Sonephet likes Laotian barbeques—chicken and ribs, but with “oyster sauce, fish sauce, MSG, and Hoi Sin sauce.”

“Do you remember coming to America?”

“We started on a boat—then flew here on an airplane.”

“Were you refugees?”

“The whole thing started because we had to escape from the Communists. My dad was a mayor in Laos—of a city. He didn’t like what they were telling him to do, so he left, and didn’t tell anybody. My mom didn’t know. The Communists came to our house and asked, ‘Where is your husband?’ I was probably 4 or 5 then. He escaped, and finally my mom got into contact with him. (We) somehow met in Thailand—across the water. My father had a friend—maybe his best friend…we had to kind of escape, too, so that the Communist people wouldn’t know where we were going. We crossed in the middle of the night, probably about an hour. It wasn’t too far. We got on a boat, and my mom’s friends made us kind of jump, almost half way, because they didn’t want to get caught also. My mom begged them, ‘Please, I’ll swim, and the two boys will swim, but the three girls, you have to get them to shore.’” Others were there, too. “They had to jump. My mom, this is a really good story,” she interjected, “my mom had to actually save a pregnant woman, ‘cause she was jumping and drowning, so my mom got her and brought her back.”

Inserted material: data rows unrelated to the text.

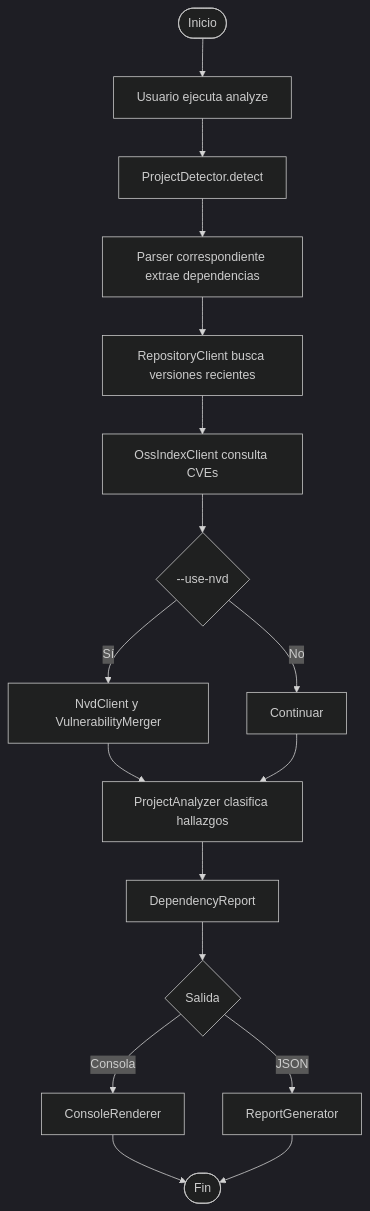
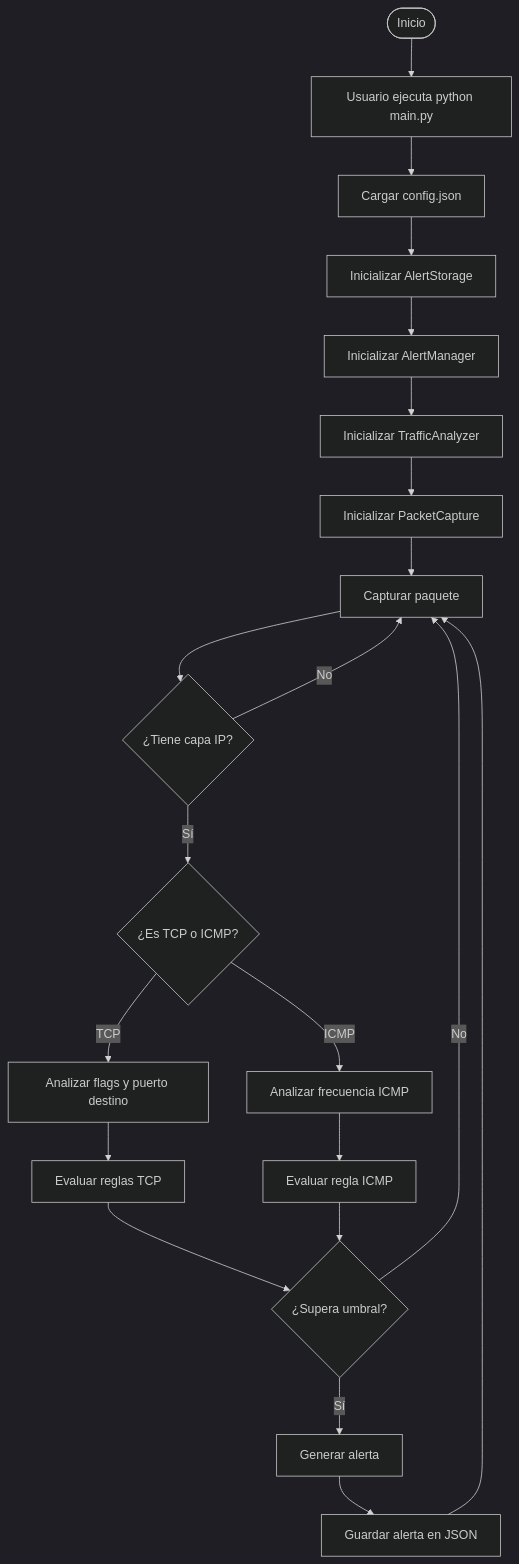
Before and after one commit to diegochara2019065026/proyecto-si784-2026-i-u1-ids: the sixth of 8 diagrams in docs/FD03-Informe-Especificación Requerimientos.md, drawn with Mermaid (dark theme). The commit also changed other lines of this file, not shown here.

First line of the commit message:
Revise document for TrafficWatch IDS specifications

````diff
--- a/docs/FD03-Informe-Especificación Requerimientos.md
+++ b/docs/FD03-Informe-Especificación Requerimientos.md
@@ -344,19 +350,23 @@
 ```mermaid
 flowchart TD
-    A([Inicio]) --> B[Usuario ejecuta analyze]
-    B --> C[ProjectDetector.detect]
-    C --> D[Parser correspondiente extrae dependencias]
-    D --> E[RepositoryClient busca versiones recientes]
-    E --> F[OssIndexClient consulta CVEs]
-    F --> G{--use-nvd}
-    G -- Sí --> H[NvdClient y VulnerabilityMerger]
-    G -- No --> I[Continuar]
-    H --> J[ProjectAnalyzer clasifica hallazgos]
-    I --> J
-    J --> K[DependencyReport]
-    K --> L{Salida}
-    L -- Consola --> M[ConsoleRenderer]
-    L -- JSON --> N[ReportGenerator]
-    M --> O([Fin])
+    A([Inicio]) --> B[Usuario ejecuta python main.py]
+    B --> C[Cargar config.json]
+    C --> D[Inicializar AlertStorage]
+    D --> E[Inicializar AlertManager]
+    E --> F[Inicializar TrafficAnalyzer]
+    F --> G[Inicializar PacketCapture]
+    G --> H[Capturar paquete]
+    H --> I{¿Tiene capa IP?}
+    I -- No --> H
+    I -- Sí --> J{¿Es TCP o ICMP?}
+    J -- TCP --> K[Analizar flags y puerto destino]
+    J -- ICMP --> L[Analizar frecuencia ICMP]
+    K --> M[Evaluar reglas TCP]
+    L --> N[Evaluar regla ICMP]
+    M --> O{¿Supera umbral?}
     N --> O
+    O -- Sí --> P[Generar alerta]
+    O -- No --> H
+    P --> Q[Guardar alerta en JSON]
+    Q --> H
 ```
````
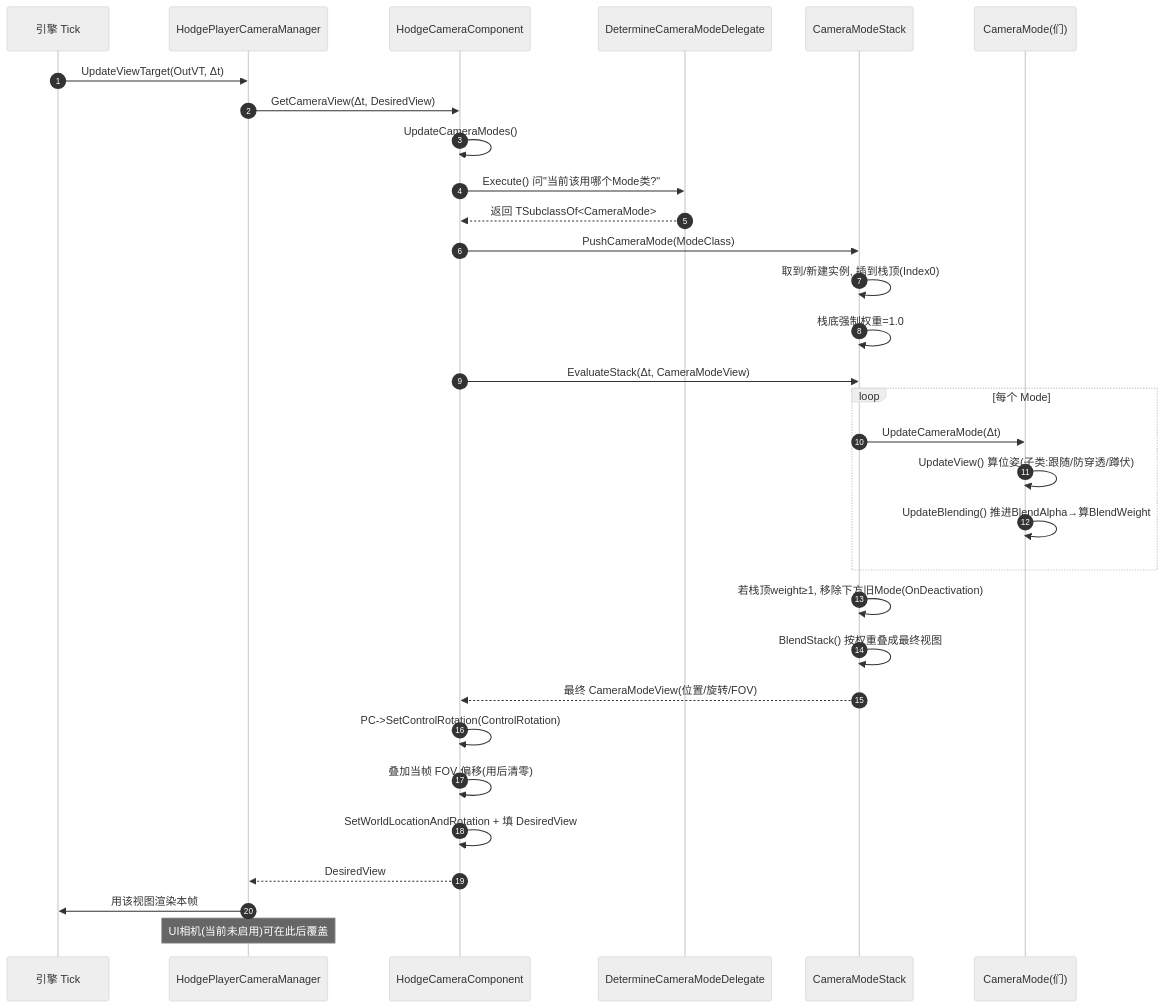
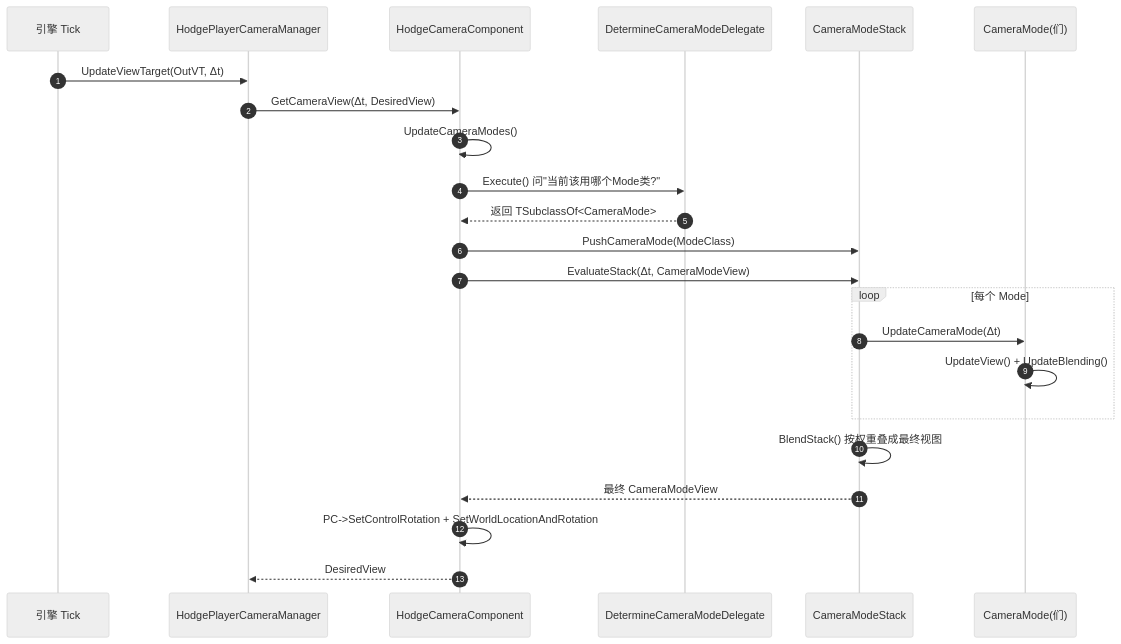
Before and after one commit to hengziwen/Hodgepodge: the diagram in README.md, drawn with Mermaid (neutral theme). The commit also changed other lines of this file, not shown here.

````diff
--- a/README.md
+++ b/README.md
@@ -972,34 +879,26 @@
 ```mermaid
 sequenceDiagram
     autonumber
     participant Eng as 引擎 Tick
     participant PCM as HodgePlayerCameraManager
     participant CC as HodgeCameraComponent
     participant Del as DetermineCameraModeDelegate
     participant Stack as CameraModeStack
     participant M as CameraMode(们)
 
     Eng->>PCM: UpdateViewTarget(OutVT, Δt)
     PCM->>CC: GetCameraView(Δt, DesiredView)
     CC->>CC: UpdateCameraModes()
     CC->>Del: Execute() 问"当前该用哪个Mode类?"
     Del-->>CC: 返回 TSubclassOf<CameraMode>
     CC->>Stack: PushCameraMode(ModeClass)
-    Stack->>Stack: 取到/新建实例, 插到栈顶(Index0)
-    Stack->>Stack: 栈底强制权重=1.0
     CC->>Stack: EvaluateStack(Δt, CameraModeView)
     loop 每个 Mode
         Stack->>M: UpdateCameraMode(Δt)
-        M->>M: UpdateView() 算位姿(子类:跟随/防穿透/蹲伏)
-        M->>M: UpdateBlending() 推进BlendAlpha→算BlendWeight
+        M->>M: UpdateView() + UpdateBlending()
     end
-    Stack->>Stack: 若栈顶weight≥1, 移除下方旧Mode(OnDeactivation)
     Stack->>Stack: BlendStack() 按权重叠成最终视图
-    Stack-->>CC: 最终 CameraModeView(位置/旋转/FOV)
-    CC->>CC: PC->SetControlRotation(ControlRotation)
-    CC->>CC: 叠加当帧 FOV 偏移(用后清零)
-    CC->>CC: SetWorldLocationAndRotation + 填 DesiredView
+    Stack-->>CC: 最终 CameraModeView
+    CC->>CC: PC->SetControlRotation + SetWorldLocationAndRotation
     CC-->>PCM: DesiredView
-    PCM->>Eng: 用该视图渲染本帧
-    Note over PCM: UI相机(当前未启用)可在此后覆盖
 ```
````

“Scary stuff,” I said.

“Oh yeah,” she said, congenially

“People would kill you?”

“Oh yeah. You had no choice. Either you do it, or you die.”

We drew a map of Southeast Asia on our napkins.

“(My father) was working with an American when he was a mayor. You weren’t allowed to associate with any…if you’re Communist, you’re Communist. I don’t know what happened, but he felt endangered. We landed in California and then went to Brookfield, Wis. Our sponsors were a group of nuns (who) took us in and had a huge mansion—a convent.”

We paused. Our sandwiches arrived.

“It tastes pretty good,” she said, surprised.

I wanted more on the nuns as sponsors.

“Were you Catholic?”

“I was going to (be). I went to a private Catholic school until high school. But (at) baptizing time, I asked (the nun). She said, ‘No.’ She was a nun and she’s telling me no, you need to find your way. You need to know what you’re going to do in life.”

“And now?” I asked.

“I believe that there is one God, a universal God. The difference is the language barrier. It’s how everyone explains it. I go to a (Buddhist) temple, but only to special events. People have to follow all those rules. I don’t think it’s necessary.”

She paused.

“Americans take a lot of things (for granted). I went back to Laos in 1996. There’s so much going on. I’m very fortunate—from my parents…for them bringing me here, letting me learn the American culture, and my own. I feel very lucky. We have both lives. We go back to Laos and see this whole different culture. Then coming back to America…it’s just like, wow!”

Marjorie Stradinger is a free-lance writer residing in Roscoe. She has covered food, drama, entertainment, health, and business for publications in California and Illinois for the past 25 years.

From the April 27-May 3, 2005, issue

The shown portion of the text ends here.